**WORK TO BE COMPLETED:**
Find all lines below containing the string "所定労働日数" and return them.

Before and after images

━━━━━━

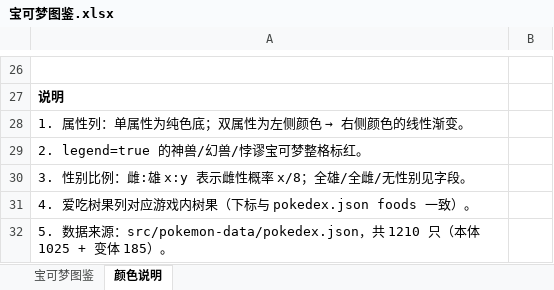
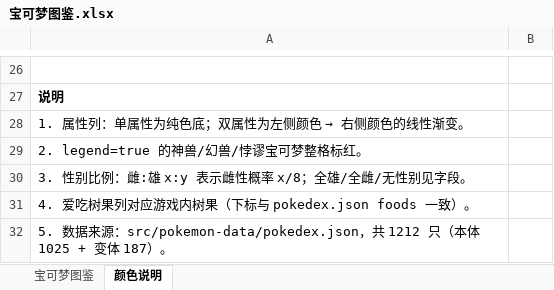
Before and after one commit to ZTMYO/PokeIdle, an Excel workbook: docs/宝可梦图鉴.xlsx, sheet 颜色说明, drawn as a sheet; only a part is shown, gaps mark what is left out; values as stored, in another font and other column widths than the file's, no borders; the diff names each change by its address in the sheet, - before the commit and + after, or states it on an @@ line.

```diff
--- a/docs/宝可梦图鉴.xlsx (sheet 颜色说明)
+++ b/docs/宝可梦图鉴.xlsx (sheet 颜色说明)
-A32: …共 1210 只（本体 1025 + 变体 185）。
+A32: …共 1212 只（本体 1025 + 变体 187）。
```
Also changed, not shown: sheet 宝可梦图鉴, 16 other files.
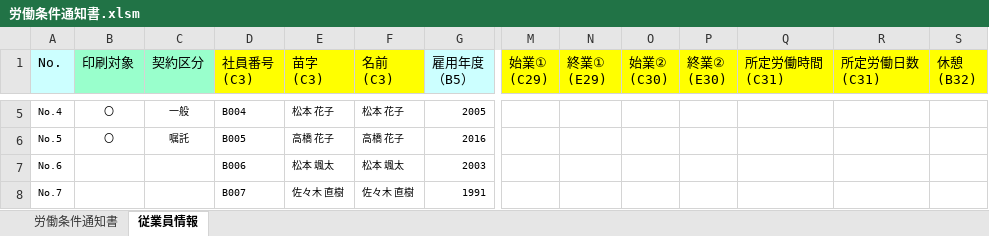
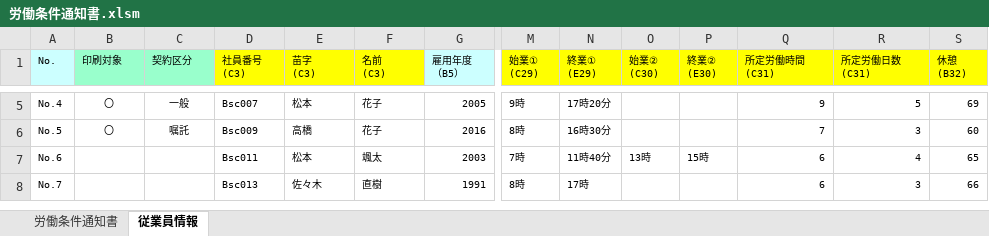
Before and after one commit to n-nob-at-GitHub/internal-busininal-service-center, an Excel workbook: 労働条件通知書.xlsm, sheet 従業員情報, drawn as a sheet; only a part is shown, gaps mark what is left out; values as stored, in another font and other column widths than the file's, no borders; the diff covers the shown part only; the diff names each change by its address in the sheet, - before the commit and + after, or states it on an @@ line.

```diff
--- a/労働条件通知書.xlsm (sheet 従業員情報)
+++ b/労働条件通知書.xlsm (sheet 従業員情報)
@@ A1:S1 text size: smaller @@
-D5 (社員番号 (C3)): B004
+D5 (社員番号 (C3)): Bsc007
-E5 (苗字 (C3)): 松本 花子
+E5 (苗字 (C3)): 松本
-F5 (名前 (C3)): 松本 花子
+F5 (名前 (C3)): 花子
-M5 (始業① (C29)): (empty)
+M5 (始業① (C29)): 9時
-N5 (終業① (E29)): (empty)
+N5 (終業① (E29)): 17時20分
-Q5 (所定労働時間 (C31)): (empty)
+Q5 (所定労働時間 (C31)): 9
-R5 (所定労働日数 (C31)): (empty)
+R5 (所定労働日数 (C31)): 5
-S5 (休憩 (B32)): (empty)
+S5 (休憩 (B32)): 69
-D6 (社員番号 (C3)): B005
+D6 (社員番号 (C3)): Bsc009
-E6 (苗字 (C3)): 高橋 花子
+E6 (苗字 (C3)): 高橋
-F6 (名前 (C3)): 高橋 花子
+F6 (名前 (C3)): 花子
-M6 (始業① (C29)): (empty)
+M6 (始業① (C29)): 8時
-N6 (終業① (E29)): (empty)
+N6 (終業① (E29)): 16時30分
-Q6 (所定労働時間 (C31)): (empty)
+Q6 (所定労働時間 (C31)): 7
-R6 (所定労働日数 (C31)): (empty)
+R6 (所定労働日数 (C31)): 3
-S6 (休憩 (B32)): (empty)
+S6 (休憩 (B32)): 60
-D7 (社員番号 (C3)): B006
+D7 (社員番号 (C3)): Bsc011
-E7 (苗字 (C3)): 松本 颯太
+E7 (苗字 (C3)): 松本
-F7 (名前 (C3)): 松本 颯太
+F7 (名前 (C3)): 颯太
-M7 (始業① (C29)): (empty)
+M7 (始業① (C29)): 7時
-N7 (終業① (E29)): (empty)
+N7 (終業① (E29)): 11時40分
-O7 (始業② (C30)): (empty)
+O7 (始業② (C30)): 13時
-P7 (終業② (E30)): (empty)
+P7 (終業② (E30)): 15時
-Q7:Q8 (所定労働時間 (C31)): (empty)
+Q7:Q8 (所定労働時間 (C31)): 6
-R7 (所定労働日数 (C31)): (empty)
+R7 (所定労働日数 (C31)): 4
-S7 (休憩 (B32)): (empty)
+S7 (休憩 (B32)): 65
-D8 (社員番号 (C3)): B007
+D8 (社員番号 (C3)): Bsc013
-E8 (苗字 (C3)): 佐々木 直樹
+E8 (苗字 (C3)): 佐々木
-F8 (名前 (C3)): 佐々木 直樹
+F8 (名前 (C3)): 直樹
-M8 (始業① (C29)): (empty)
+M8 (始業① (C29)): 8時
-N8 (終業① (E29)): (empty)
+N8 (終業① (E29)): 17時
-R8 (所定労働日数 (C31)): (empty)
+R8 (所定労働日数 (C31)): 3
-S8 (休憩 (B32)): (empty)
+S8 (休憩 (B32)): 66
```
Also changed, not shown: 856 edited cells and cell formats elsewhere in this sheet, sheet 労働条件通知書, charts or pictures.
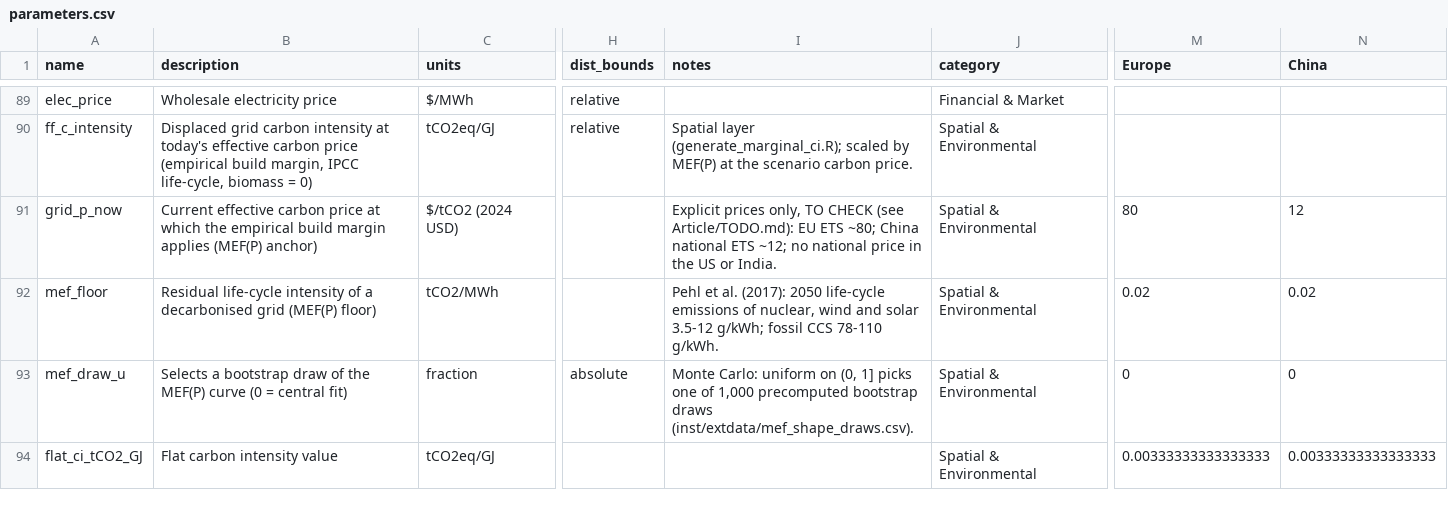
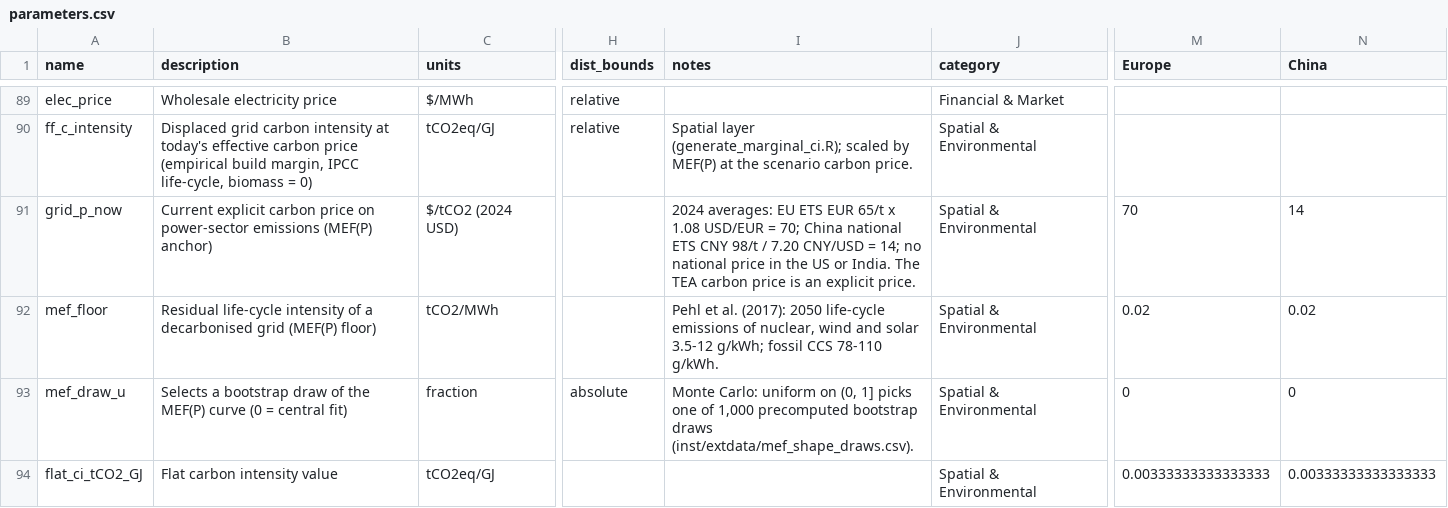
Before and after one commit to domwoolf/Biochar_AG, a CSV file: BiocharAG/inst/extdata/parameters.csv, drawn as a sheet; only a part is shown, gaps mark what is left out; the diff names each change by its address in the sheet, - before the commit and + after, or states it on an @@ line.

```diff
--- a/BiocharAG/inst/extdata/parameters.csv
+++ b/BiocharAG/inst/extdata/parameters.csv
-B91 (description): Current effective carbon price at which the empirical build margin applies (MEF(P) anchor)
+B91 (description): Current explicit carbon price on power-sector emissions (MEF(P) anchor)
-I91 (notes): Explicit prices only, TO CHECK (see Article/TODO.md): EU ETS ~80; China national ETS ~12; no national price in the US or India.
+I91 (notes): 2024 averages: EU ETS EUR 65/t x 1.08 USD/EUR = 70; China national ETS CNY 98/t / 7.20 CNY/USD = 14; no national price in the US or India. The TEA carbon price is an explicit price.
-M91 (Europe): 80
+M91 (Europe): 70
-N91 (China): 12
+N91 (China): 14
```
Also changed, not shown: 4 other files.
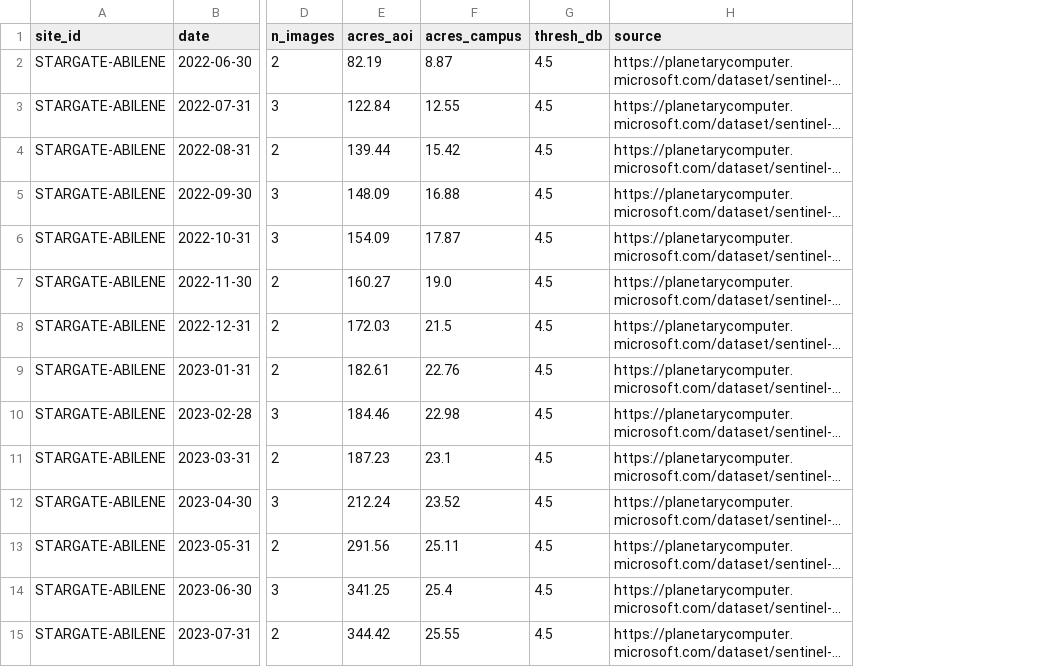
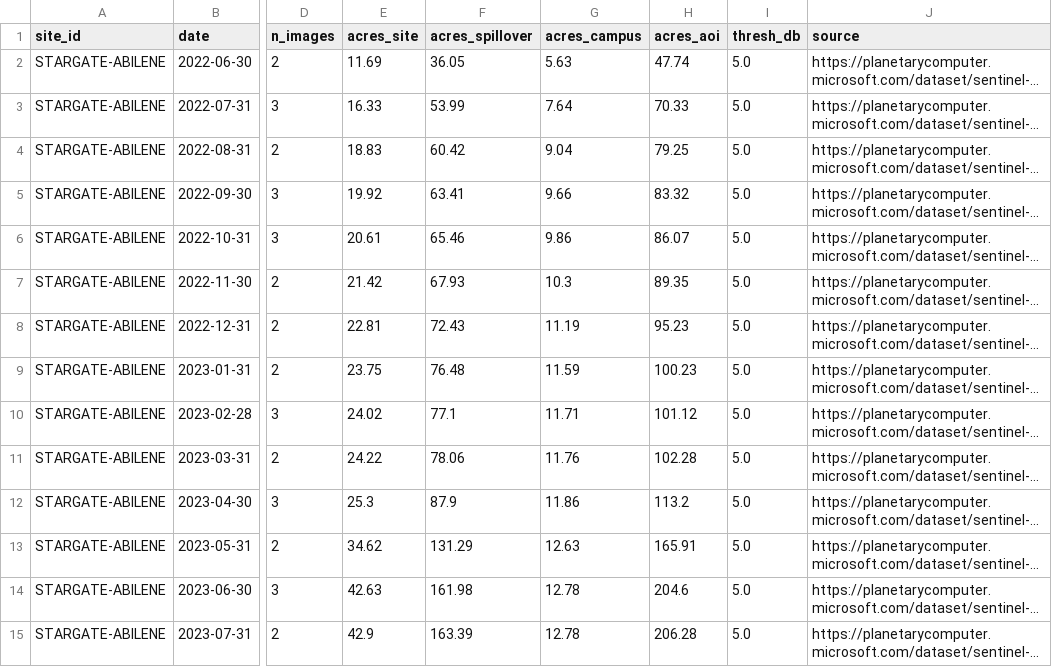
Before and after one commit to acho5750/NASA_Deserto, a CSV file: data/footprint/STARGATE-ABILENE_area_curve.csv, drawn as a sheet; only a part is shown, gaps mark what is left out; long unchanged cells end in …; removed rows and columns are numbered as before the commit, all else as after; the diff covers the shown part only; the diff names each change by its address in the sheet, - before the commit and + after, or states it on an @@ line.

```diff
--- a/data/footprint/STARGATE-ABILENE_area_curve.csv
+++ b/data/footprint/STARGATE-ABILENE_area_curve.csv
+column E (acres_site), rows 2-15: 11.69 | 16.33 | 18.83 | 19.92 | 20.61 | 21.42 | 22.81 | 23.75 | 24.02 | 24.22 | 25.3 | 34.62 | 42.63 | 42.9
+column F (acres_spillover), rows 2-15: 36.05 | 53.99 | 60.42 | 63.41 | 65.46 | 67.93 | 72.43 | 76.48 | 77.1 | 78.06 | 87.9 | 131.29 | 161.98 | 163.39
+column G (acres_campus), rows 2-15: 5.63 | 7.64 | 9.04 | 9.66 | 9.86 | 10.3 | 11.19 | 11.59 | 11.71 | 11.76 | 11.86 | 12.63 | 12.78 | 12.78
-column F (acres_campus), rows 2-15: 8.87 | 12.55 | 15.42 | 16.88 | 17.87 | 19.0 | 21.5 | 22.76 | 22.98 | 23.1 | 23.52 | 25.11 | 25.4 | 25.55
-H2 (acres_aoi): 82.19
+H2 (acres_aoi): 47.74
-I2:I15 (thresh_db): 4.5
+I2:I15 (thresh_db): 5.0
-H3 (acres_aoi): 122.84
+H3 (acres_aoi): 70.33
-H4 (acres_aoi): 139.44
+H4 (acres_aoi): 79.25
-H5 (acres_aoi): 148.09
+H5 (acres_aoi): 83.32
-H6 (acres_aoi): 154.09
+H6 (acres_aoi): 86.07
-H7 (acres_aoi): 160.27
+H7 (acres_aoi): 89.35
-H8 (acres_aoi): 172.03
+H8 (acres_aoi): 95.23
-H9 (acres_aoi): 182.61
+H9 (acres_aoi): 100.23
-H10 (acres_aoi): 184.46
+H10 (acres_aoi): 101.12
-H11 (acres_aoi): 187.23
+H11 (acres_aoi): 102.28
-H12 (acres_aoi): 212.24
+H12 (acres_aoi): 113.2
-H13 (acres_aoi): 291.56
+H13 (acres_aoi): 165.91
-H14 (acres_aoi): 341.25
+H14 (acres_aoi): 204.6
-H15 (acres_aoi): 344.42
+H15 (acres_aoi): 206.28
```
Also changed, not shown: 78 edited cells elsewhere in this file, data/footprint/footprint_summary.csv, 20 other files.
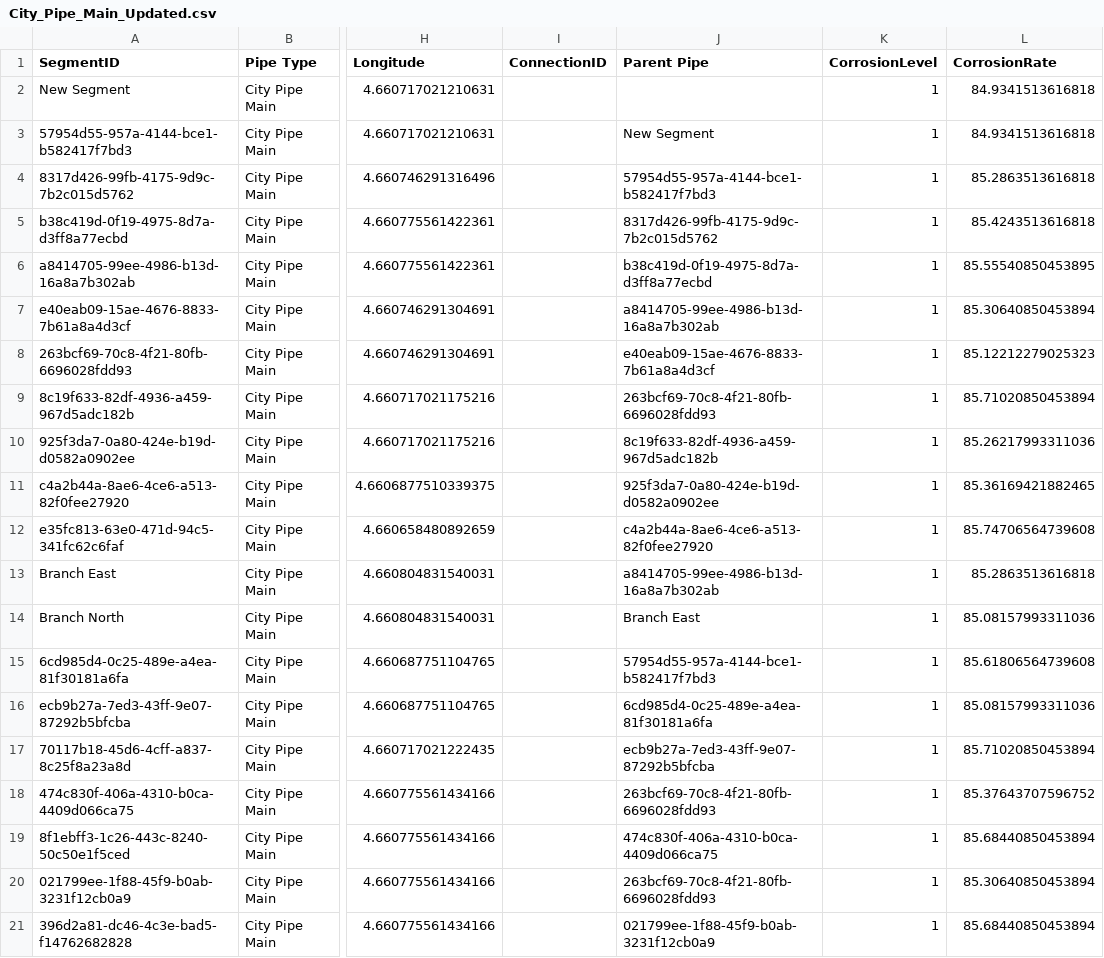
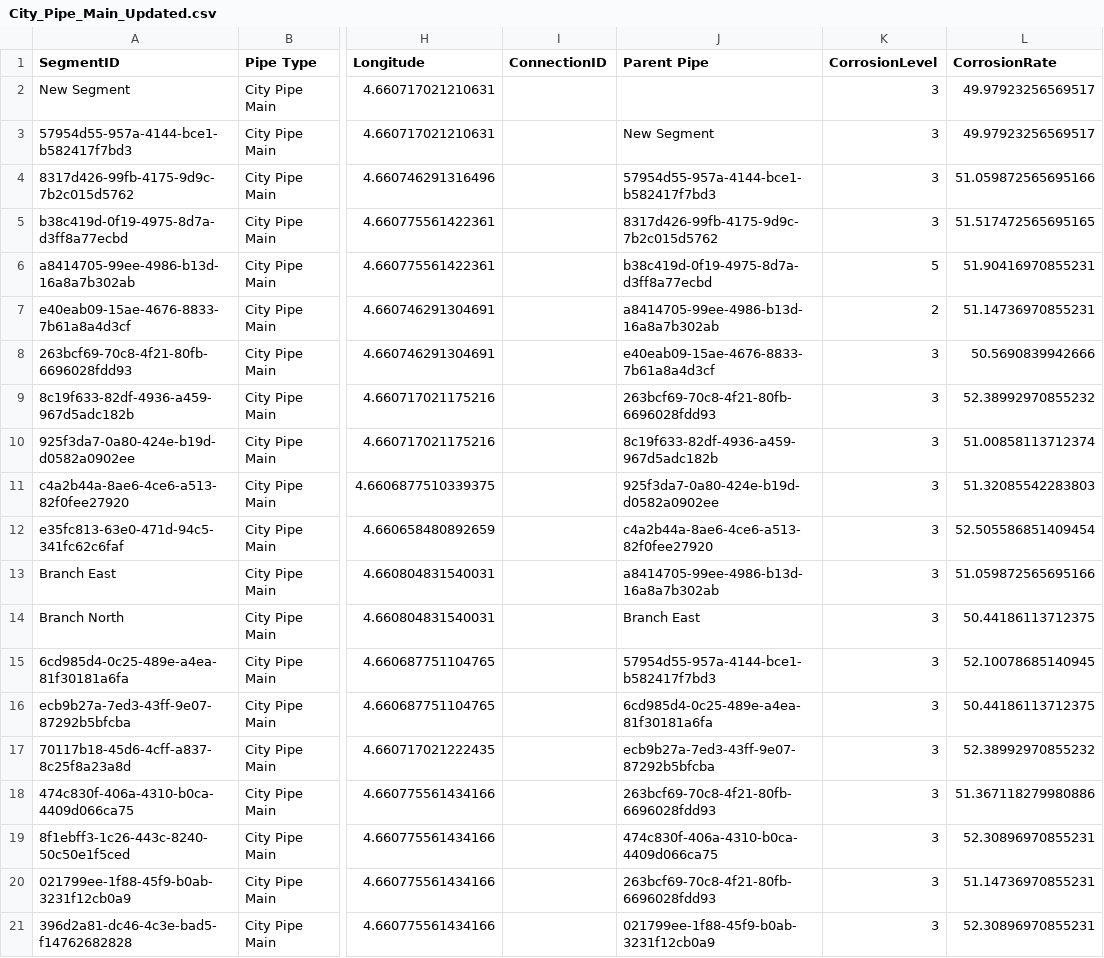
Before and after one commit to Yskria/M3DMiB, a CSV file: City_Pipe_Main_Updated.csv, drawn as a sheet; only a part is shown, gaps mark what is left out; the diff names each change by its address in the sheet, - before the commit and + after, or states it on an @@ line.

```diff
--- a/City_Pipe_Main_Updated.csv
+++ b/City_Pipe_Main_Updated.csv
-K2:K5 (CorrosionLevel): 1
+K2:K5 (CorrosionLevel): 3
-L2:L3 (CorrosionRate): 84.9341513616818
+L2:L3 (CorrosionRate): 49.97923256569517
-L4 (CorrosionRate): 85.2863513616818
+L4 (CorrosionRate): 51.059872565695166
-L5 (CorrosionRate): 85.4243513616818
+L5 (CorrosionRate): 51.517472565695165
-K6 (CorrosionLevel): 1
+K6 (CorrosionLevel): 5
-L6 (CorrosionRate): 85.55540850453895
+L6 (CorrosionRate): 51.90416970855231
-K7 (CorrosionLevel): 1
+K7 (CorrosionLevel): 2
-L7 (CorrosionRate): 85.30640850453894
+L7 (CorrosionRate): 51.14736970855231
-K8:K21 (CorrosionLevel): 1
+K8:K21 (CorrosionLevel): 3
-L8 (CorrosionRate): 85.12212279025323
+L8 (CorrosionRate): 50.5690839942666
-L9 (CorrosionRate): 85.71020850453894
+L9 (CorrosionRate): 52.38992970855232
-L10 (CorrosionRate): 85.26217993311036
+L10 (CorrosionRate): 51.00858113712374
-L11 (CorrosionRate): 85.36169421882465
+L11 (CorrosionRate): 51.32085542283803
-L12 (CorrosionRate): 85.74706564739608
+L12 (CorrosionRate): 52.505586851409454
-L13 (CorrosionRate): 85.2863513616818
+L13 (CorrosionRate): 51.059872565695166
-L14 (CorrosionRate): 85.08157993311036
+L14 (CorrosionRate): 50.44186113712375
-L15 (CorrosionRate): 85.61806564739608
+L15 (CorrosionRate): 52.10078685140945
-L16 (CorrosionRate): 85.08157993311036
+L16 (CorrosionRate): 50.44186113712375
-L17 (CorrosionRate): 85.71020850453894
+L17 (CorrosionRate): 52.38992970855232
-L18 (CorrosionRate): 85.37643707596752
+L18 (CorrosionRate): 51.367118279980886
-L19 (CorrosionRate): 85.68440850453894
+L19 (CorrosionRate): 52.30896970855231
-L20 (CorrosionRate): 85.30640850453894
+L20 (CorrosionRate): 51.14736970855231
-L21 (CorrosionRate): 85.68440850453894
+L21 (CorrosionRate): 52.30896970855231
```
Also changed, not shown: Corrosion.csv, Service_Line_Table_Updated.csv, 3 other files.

━━━━━━

**ANSWER FOR THE TASK:**
-R5 (所定労働日数 (C31)): (empty)
+R5 (所定労働日数 (C31)): 5
-R6 (所定労働日数 (C31)): (empty)
+R6 (所定労働日数 (C31)): 3
-R7 (所定労働日数 (C31)): (empty)
+R7 (所定労働日数 (C31)): 4
-R8 (所定労働日数 (C31)): (empty)
+R8 (所定労働日数 (C31)): 3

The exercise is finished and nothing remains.